The Dusty Springfield comparisons are a red herring. Duffy's material – apart from her perky, Martha Reeves-influenced single "Mercy" – reeks of that of a soft-rock chick in the Bonnie Tyler mould. The former Wawffactor (the Welsh equivalent of Pop Idol) contestant possesses a formidable screech, and tonight her brief seven-song set, all from her deliriously successful debut album Rockferry, slipped by unobjectionably. You could picture the 23-year warbler from Gwynedd going down a storm on cruise ships.

And then we got the Modfather. This one-off acoustic gig was for an extremely decent cause: the Teenage Cancer Trust sponsored by Gibson. But the mercurial 49-year-old from Woking delivered an infuriatingly dreary and self-indulgent set of lesser known solo songs. No "Going Underground", no "Down at a Tube Station at Midnight", "Town Called Malice", "Wild Wood"... it was an endless list of no-shows. Weller, accompanied by Steve Cradock, Ocean Colour Scene's guitarist, strummed through a set of lazy, easy-listening cod-soul ballads, many of which touch on spirituality but none of which feel uplifting.

A glint of hope emerged mid-set when Weller announced: "We're going to play an old Jam song now." Thank the Lord. "It's a B-side." Oh. Thankfully, it was "Liza Radley", which contains the gorgeously melancholy lyric, "Then she kiss my face and says love means nothing at all". But it was only a brief respite from the solo dirge. We would have taken the Style Council – once memorably described by Melody Maker as the "the Don Estelle and Windsor Davies of supine albino funk" – let alone the Jam.

In all, it was a mind-numbing performance befitting a figurehead of the rock establishment. Introduced tonight as "The General" by Roger Daltrey, Weller has embraced such uninspiring outfits as Dirty Pretty Things and The Enemy; the young tyro who penned the acidic "Eton Rifles" and yelled, "What a catalyst you turned out to be", is now lauded by old Etonians like David Cameron. The sensational vitriol and punchy punk that made Weller so compelling has been replaced by an earnest spirituality and tiresome geezer schtick.

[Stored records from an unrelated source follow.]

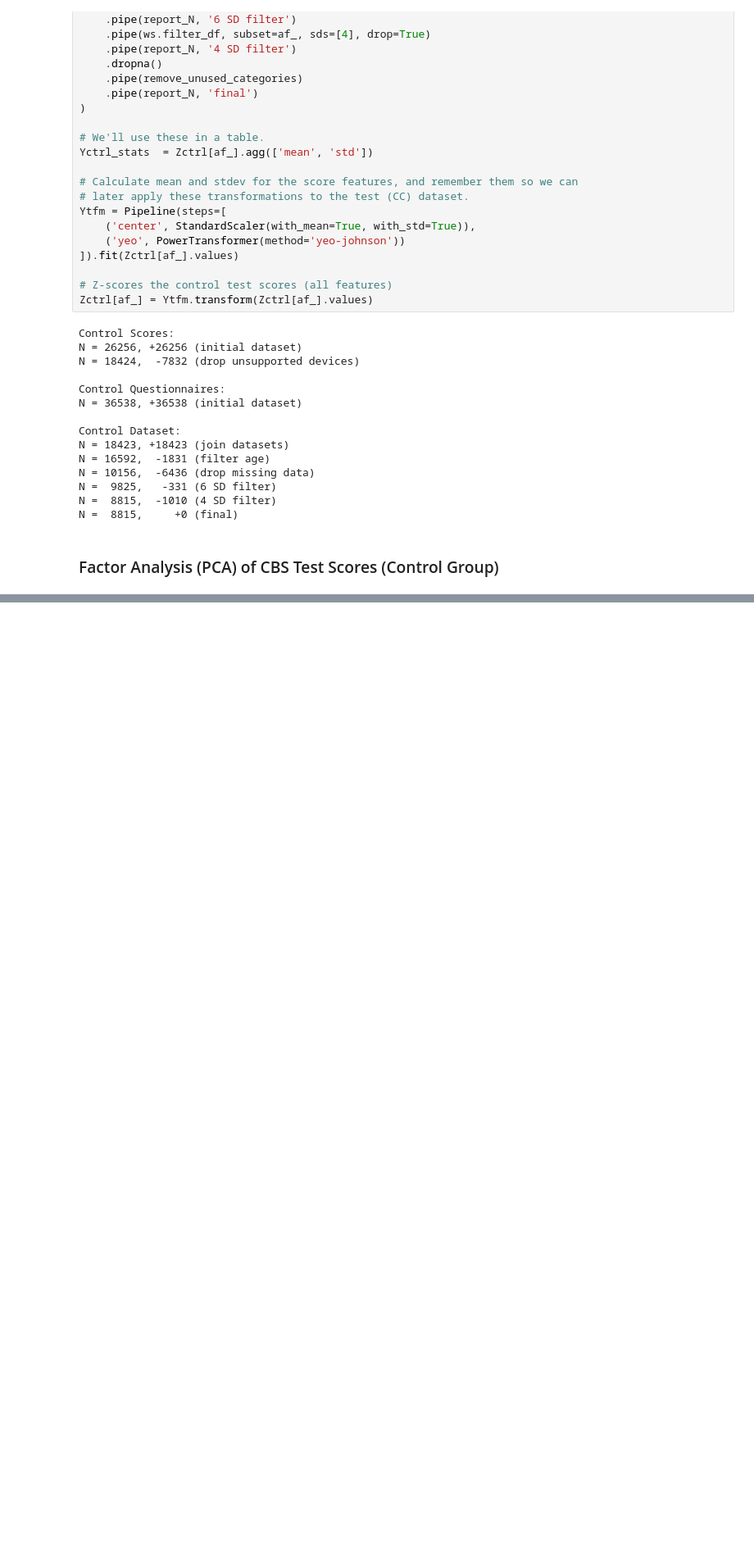
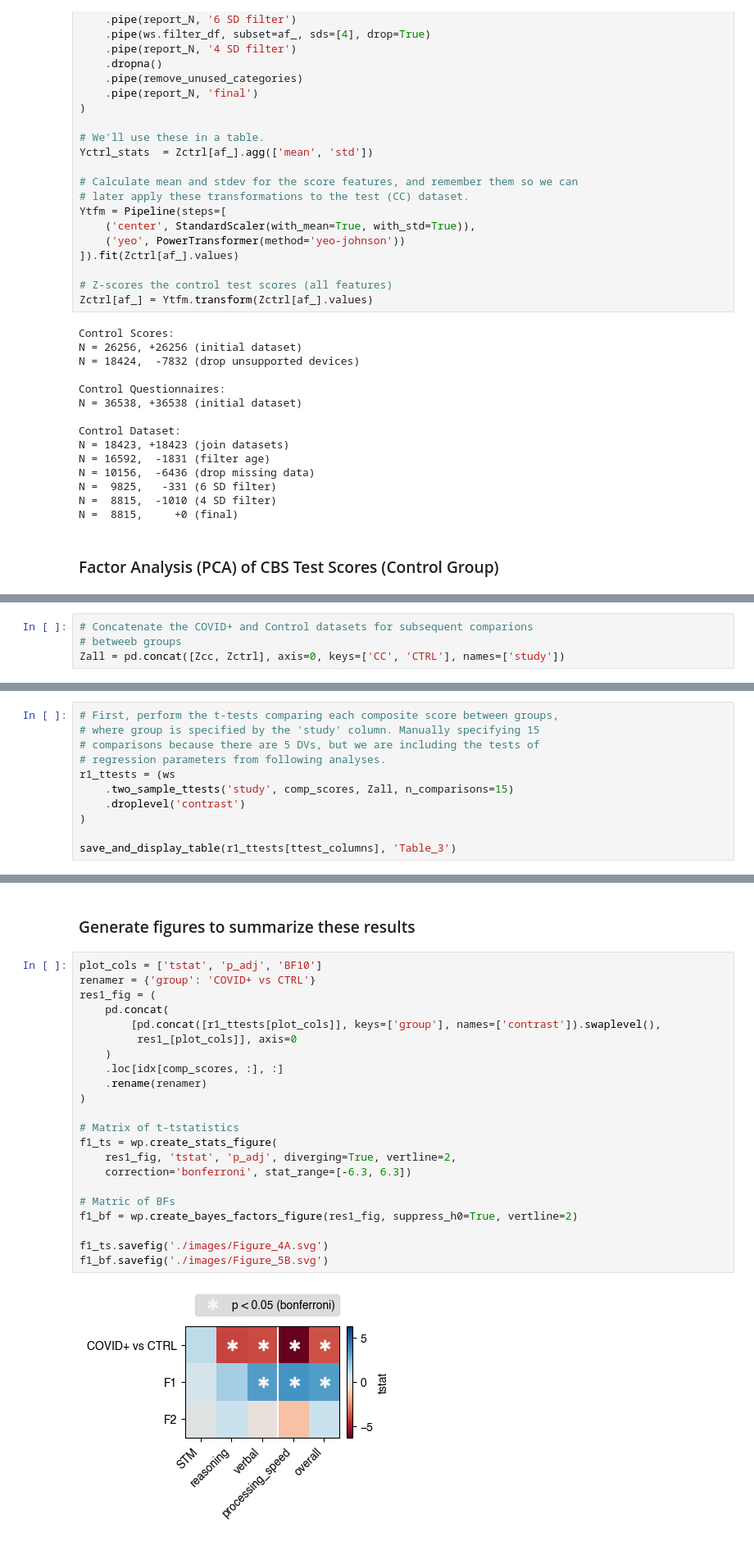
Before and after one commit to TheOwenLab/2021-Wild-et-al-COVID-Cognition, a Jupyter notebook: covid_cognition.ipynb, the cells around one changed output, grey strips where cells are left out. Shown at 82% size. Drawn from its saved outputs; the diff is of its cells as text; blank space fills up the shorter version.

```diff
--- a/covid_cognition.ipynb
+++ b/covid_cognition.ipynb
@@ -222,0 +626,4 @@ fig
+# %%
+# Concatenate the COVID+ and Control datasets for subsequent comparions
+# betweeb groups
+Zall = pd.concat([Zcc, Zctrl], axis=0, keys=['CC', 'CTRL'], names=['study'])
@@ -222,0 +781,11 @@ fig
+# %%
+# First, perform the t-tests comparing each composite score between groups,
+# where group is specified by the 'study' column. Manually specifying 15
+# comparisons because there are 5 DVs, but we are including the tests of
+# regression parameters from following analyses.
+r1_ttests = (ws
+	.two_sample_ttests('study', comp_scores, Zall, n_comparisons=15)
+	.droplevel('contrast')
+)
+
+save_and_display_table(r1_ttests[ttest_columns], 'Table_3')
@@ -222,0 +961,26 @@ fig
+# %% [markdown]
+ ### Generate figures to summarize these results
+# %%
+plot_cols = ['tstat', 'p_adj', 'BF10']
+renamer = {'group': 'COVID+ vs CTRL'}
+res1_fig = (
+	pd.concat(
+		[pd.concat([r1_ttests[plot_cols]], keys=['group'], names=['contrast']).swaplevel(),
+		 res1_[plot_cols]], axis=0
+	)
+	.loc[idx[comp_scores, :], :]
+	.rename(renamer)
+)
+
+# Matrix of t-tstatistics
+f1_ts = wp.create_stats_figure(
+	res1_fig, 'tstat', 'p_adj', diverging=True, vertline=2,
+	correction='bonferroni', stat_range=[-6.3, 6.3])
+
+# Matric of BFs
+f1_bf = wp.create_bayes_factors_figure(res1_fig, suppress_h0=True, vertline=2)
+
+f1_ts.savefig('./images/Figure_4A.svg')
+f1_bf.savefig('./images/Figure_5B.svg')
+# %% [output]
+[figure, added]
```
Also changed, not shown: parts of 51 cells of this notebook, 32 other files.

However, his mellifluous voice has grown better with age, and his guitar playing is immaculate. And with many Mods in the audience starting to leave considerably before midnight, Weller ended with his crowning achievement, "That's Entertainment". It was sensational, but too little too late.